==== Data
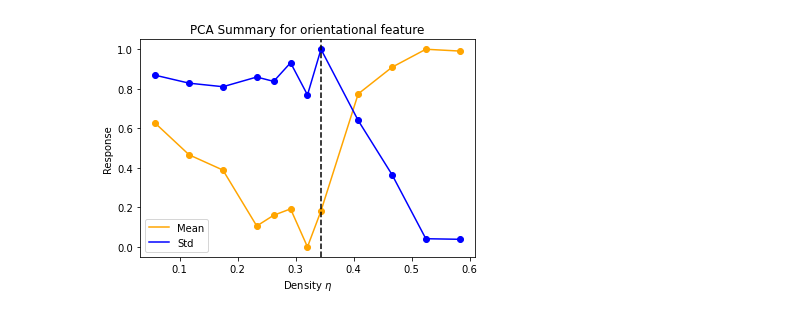
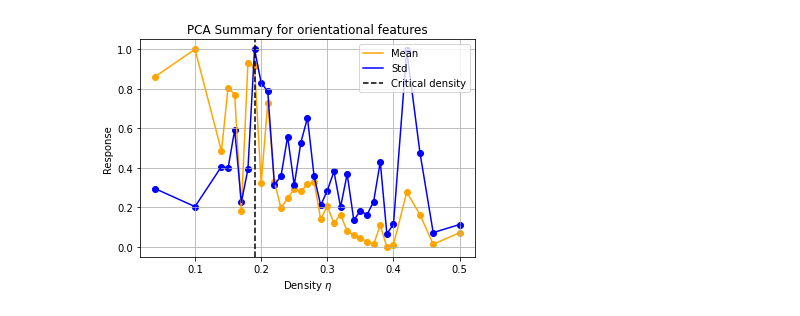
Before and after one commit to SyuW/Liquid-Crystals-Monte-Carlo, a Jupyter notebook: notebooks/PCA_Liquid_Crystals.ipynb, the cells around one changed output. Saved outputs shown, nothing was run; the diff lists cells and outputs as text; code cells hidden in the pictures.

```diff
--- a/notebooks/PCA_Liquid_Crystals.ipynb
+++ b/notebooks/PCA_Liquid_Crystals.ipynb
@@ -9,5 +12,3 @@ import sys
 sys.path.append("C:\\Users\\Sam Yu\\Documents\\GitHub\\LiquidCrystals")
 
 from LiquidCrystalSystem import LCSystem
-# %%
-datasets_path = "C:\\Users\\Sam Yu\\Desktop\\School\\4A\\Phys_437A_Research_Project\\datasets\\r=14\\"
@@ -183,12 +350,12 @@ After normalizing: [-0.03262948 -0.01692544 -0.11813556 -0.03456073  0.20225121]
 # %%
-# number of rows AKA number of data-points
-# = number of densities * (number of captures per density >= 1e6) * number of data-points per capture
-
-num_of_features = 15
-num_of_samples = 8
+# Create the data matrix from liquid crystal snapshots
 
 data_matrix = []
 samples = dict()
+
+max_particle_num = max(systems.keys())
+max_step = max(systems[max_particle_num].snapshots.keys())
+min_step = min([step for step in systems[max_particle_num].snapshots.keys() if step > 0])
 
 # iterate over densities
 for particle_number in systems.keys():
@@ -199,7 +366,7 @@ for particle_number in systems.keys():
     # iterate over Monte Carlo steps
     for mc_step in system_state_at_mc_step.keys():
 
-        if mc_step >= 5e4:
+        if mc_step == max(system_state_at_mc_step.keys()):
 
             # Get snapshot of system at Monte Carlo step
             snapshot = system_state_at_mc_step[mc_step]
@@ -212,7 +379,13 @@ for particle_number in systems.keys():
             data_matrix = data_matrix + feature_vecs
 
             for fv in feature_vecs:
+
+                # subtract out the mean
+                #fv = fv - np.mean(fv)
+
                 samples[particle_number].append(fv)
 
 
 data_matrix = np.stack(data_matrix, axis=0)
+
+print(f"Shape of data matrix: {data_matrix.shape}")
@@ -257,13 +458,19 @@ w_1 = pca.components_[0]
 means = []
 stds = []
 
-for particle_number in sorted(samples.keys()):
+#scores_pca = pca.transform(data_matrix)[:, 0].reshape(len(samples.keys()), len(fvs))
+
+# compute scores for each packing fraction value
+for i, particle_number in enumerate(sorted(samples.keys())):
 
     fvs = samples[particle_number]
 
     print(f"No. particles: {particle_number}, No. feature vectors: {len(fvs)}")
 
-    scores = [w_1 @ vec for vec in fvs]
+    #scores = scores_pca[i]
+    scores = np.array([w_1 @ vec for vec in fvs])
+    #print(scores)
+
     avg = np.mean(scores)
     std = np.std(scores)
 
@@ -273,6 +480,9 @@ for particle_number in sorted(samples.keys()):
 # convert to numpy
 means = np.array(means)
 stds = np.array(stds)
+
+print(means)
+print(stds)
 
 # Normalize the values
 norm_means = (means - min(means)) / max(means - min(means))
@@ -288,31 +498,55 @@ with plt.ioff():
     all_fig, all_ax = plt.subplots()
 
 ### Plotting ###
+
+# Mean projections
 mean_ax.set_xlabel(r"Density $\eta$")
 mean_ax.set_ylabel(r"Mean $w_1$ response")
+mean_ax.grid()
+mean_ax.plot(densities, norm_means, label="Mean")
+mean_ax.scatter(densities, norm_means)
+mean_ax.set_title("Mean projection onto first principal component")
+mean_ax.legend()
+
+# Std deviation of projections
 std_ax.set_xlabel(r"Density $\eta$")
 std_ax.set_ylabel(r"Std $w_{1}$ response")
+std_ax.grid()
+std_ax.plot(densities, norm_stds, label="Std")
+std_ax.scatter(densities, norm_stds)
+std_ax.set_title("Std projection onto first principal component")
+std_ax.axvline(x=critical_density, linestyle="--", color="black", label="Critical density")
+std_ax.legend()
+
+# plotting them together
 all_ax.set_xlabel(r"Density $\eta$")
 all_ax.set_ylabel("Response")
-
-mean_ax.plot(densities, norm_means)
-mean_ax.scatter(densities, norm_means)
-mean_ax.set_title("Mean projection onto first principal component")
-
-std_ax.plot(densities, norm_stds)
-std_ax.scatter(densities, norm_stds)
-std_ax.set_title("Std projection onto first principal component")
-std_ax.axvline(x=critical_density, linestyle="--", color="black")
-
+all_ax.grid()
 all_ax.plot(densities, norm_means, color="orange", label="Mean")
 all_ax.scatter(densities, norm_means, color="orange")
 all_ax.plot(densities, norm_stds, color="blue", label="Std")
 all_ax.scatter(densities, norm_stds, color="blue")
-all_ax.set_title("PCA Summary for orientational feature")
-all_ax.axvline(x=critical_density, linestyle="--", color="black")
-
+all_ax.set_title("PCA Summary for orientational features")
+all_ax.axvline(x=critical_density, linestyle="--", color="black", label="Critical density")
 all_ax.legend()
 ###
 
-print(fr"Critical density detected at eta = {critical_density} by PCA")
+print("\n")
+print(fr"Critical density detected at eta = {critical_density:.4f} by PCA")
+
+mean_fig.savefig(os.path.join(run_path, "means.png"))
+std_fig.savefig(os.path.join(run_path, "stds.png"))
+all_fig.savefig(os.path.join(run_path,"all.png"))
+
+plt.show()
+
+plt.close(mean_fig)
+plt.close(std_fig)
+plt.close(all_fig)
+
+# Write critical density to text file
+phase_transition_file = os.path.join(results_path, "phase_transition_IN.txt")
+
+with open(phase_transition_file, "w") as out_file:
+    out_file.write(f"critical density: {critical_density}")
 # %% [output]
@@ -334 +572 @@ Critical density detected at eta = 0.34382284382284384 by PCA
-[figure, old version]
+[figure, new version]
```
Also changed, not shown: parts of 24 cells of this notebook, 7 other files.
========
### Problem to solve
Please write out all the data again word for word, but not the pictures.

### Exercise solution
Before and after one commit to SyuW/Liquid-Crystals-Monte-Carlo, a Jupyter notebook: notebooks/PCA_Liquid_Crystals.ipynb, the cells around one changed output. Saved outputs shown, nothing was run; the diff lists cells and outputs as text; code cells hidden in the pictures.

```diff
--- a/notebooks/PCA_Liquid_Crystals.ipynb
+++ b/notebooks/PCA_Liquid_Crystals.ipynb
@@ -9,5 +12,3 @@ import sys
 sys.path.append("C:\\Users\\Sam Yu\\Documents\\GitHub\\LiquidCrystals")
 
 from LiquidCrystalSystem import LCSystem
-# %%
-datasets_path = "C:\\Users\\Sam Yu\\Desktop\\School\\4A\\Phys_437A_Research_Project\\datasets\\r=14\\"
@@ -183,12 +350,12 @@ After normalizing: [-0.03262948 -0.01692544 -0.11813556 -0.03456073  0.20225121]
 # %%
-# number of rows AKA number of data-points
-# = number of densities * (number of captures per density >= 1e6) * number of data-points per capture
-
-num_of_features = 15
-num_of_samples = 8
+# Create the data matrix from liquid crystal snapshots
 
 data_matrix = []
 samples = dict()
+
+max_particle_num = max(systems.keys())
+max_step = max(systems[max_particle_num].snapshots.keys())
+min_step = min([step for step in systems[max_particle_num].snapshots.keys() if step > 0])
 
 # iterate over densities
 for particle_number in systems.keys():
@@ -199,7 +366,7 @@ for particle_number in systems.keys():
     # iterate over Monte Carlo steps
     for mc_step in system_state_at_mc_step.keys():
 
-        if mc_step >= 5e4:
+        if mc_step == max(system_state_at_mc_step.keys()):
 
             # Get snapshot of system at Monte Carlo step
             snapshot = system_state_at_mc_step[mc_step]
@@ -212,7 +379,13 @@ for particle_number in systems.keys():
             data_matrix = data_matrix + feature_vecs
 
             for fv in feature_vecs:
+
+                # subtract out the mean
+                #fv = fv - np.mean(fv)
+
                 samples[particle_number].append(fv)
 
 
 data_matrix = np.stack(data_matrix, axis=0)
+
+print(f"Shape of data matrix: {data_matrix.shape}")
@@ -257,13 +458,19 @@ w_1 = pca.components_[0]
 means = []
 stds = []
 
-for particle_number in sorted(samples.keys()):
+#scores_pca = pca.transform(data_matrix)[:, 0].reshape(len(samples.keys()), len(fvs))
+
+# compute scores for each packing fraction value
+for i, particle_number in enumerate(sorted(samples.keys())):
 
     fvs = samples[particle_number]
 
     print(f"No. particles: {particle_number}, No. feature vectors: {len(fvs)}")
 
-    scores = [w_1 @ vec for vec in fvs]
+    #scores = scores_pca[i]
+    scores = np.array([w_1 @ vec for vec in fvs])
+    #print(scores)
+
     avg = np.mean(scores)
     std = np.std(scores)
 
@@ -273,6 +480,9 @@ for particle_number in sorted(samples.keys()):
 # convert to numpy
 means = np.array(means)
 stds = np.array(stds)
+
+print(means)
+print(stds)
 
 # Normalize the values
 norm_means = (means - min(means)) / max(means - min(means))
@@ -288,31 +498,55 @@ with plt.ioff():
     all_fig, all_ax = plt.subplots()
 
 ### Plotting ###
+
+# Mean projections
 mean_ax.set_xlabel(r"Density $\eta$")
 mean_ax.set_ylabel(r"Mean $w_1$ response")
+mean_ax.grid()
+mean_ax.plot(densities, norm_means, label="Mean")
+mean_ax.scatter(densities, norm_means)
+mean_ax.set_title("Mean projection onto first principal component")
+mean_ax.legend()
+
+# Std deviation of projections
 std_ax.set_xlabel(r"Density $\eta$")
 std_ax.set_ylabel(r"Std $w_{1}$ response")
+std_ax.grid()
+std_ax.plot(densities, norm_stds, label="Std")
+std_ax.scatter(densities, norm_stds)
+std_ax.set_title("Std projection onto first principal component")
+std_ax.axvline(x=critical_density, linestyle="--", color="black", label="Critical density")
+std_ax.legend()
+
+# plotting them together
 all_ax.set_xlabel(r"Density $\eta$")
 all_ax.set_ylabel("Response")
-
-mean_ax.plot(densities, norm_means)
-mean_ax.scatter(densities, norm_means)
-mean_ax.set_title("Mean projection onto first principal component")
-
-std_ax.plot(densities, norm_stds)
-std_ax.scatter(densities, norm_stds)
-std_ax.set_title("Std projection onto first principal component")
-std_ax.axvline(x=critical_density, linestyle="--", color="black")
-
+all_ax.grid()
 all_ax.plot(densities, norm_means, color="orange", label="Mean")
 all_ax.scatter(densities, norm_means, color="orange")
 all_ax.plot(densities, norm_stds, color="blue", label="Std")
 all_ax.scatter(densities, norm_stds, color="blue")
-all_ax.set_title("PCA Summary for orientational feature")
-all_ax.axvline(x=critical_density, linestyle="--", color="black")
-
+all_ax.set_title("PCA Summary for orientational features")
+all_ax.axvline(x=critical_density, linestyle="--", color="black", label="Critical density")
 all_ax.legend()
 ###
 
-print(fr"Critical density detected at eta = {critical_density} by PCA")
+print("\n")
+print(fr"Critical density detected at eta = {critical_density:.4f} by PCA")
+
+mean_fig.savefig(os.path.join(run_path, "means.png"))
+std_fig.savefig(os.path.join(run_path, "stds.png"))
+all_fig.savefig(os.path.join(run_path,"all.png"))
+
+plt.show()
+
+plt.close(mean_fig)
+plt.close(std_fig)
+plt.close(all_fig)
+
+# Write critical density to text file
+phase_transition_file = os.path.join(results_path, "phase_transition_IN.txt")
+
+with open(phase_transition_file, "w") as out_file:
+    out_file.write(f"critical density: {critical_density}")
 # %% [output]
@@ -334 +572 @@ Critical density detected at eta = 0.34382284382284384 by PCA
-[figure, old version]
+[figure, new version]
```
Also changed, not shown: parts of 24 cells of this notebook, 7 other files.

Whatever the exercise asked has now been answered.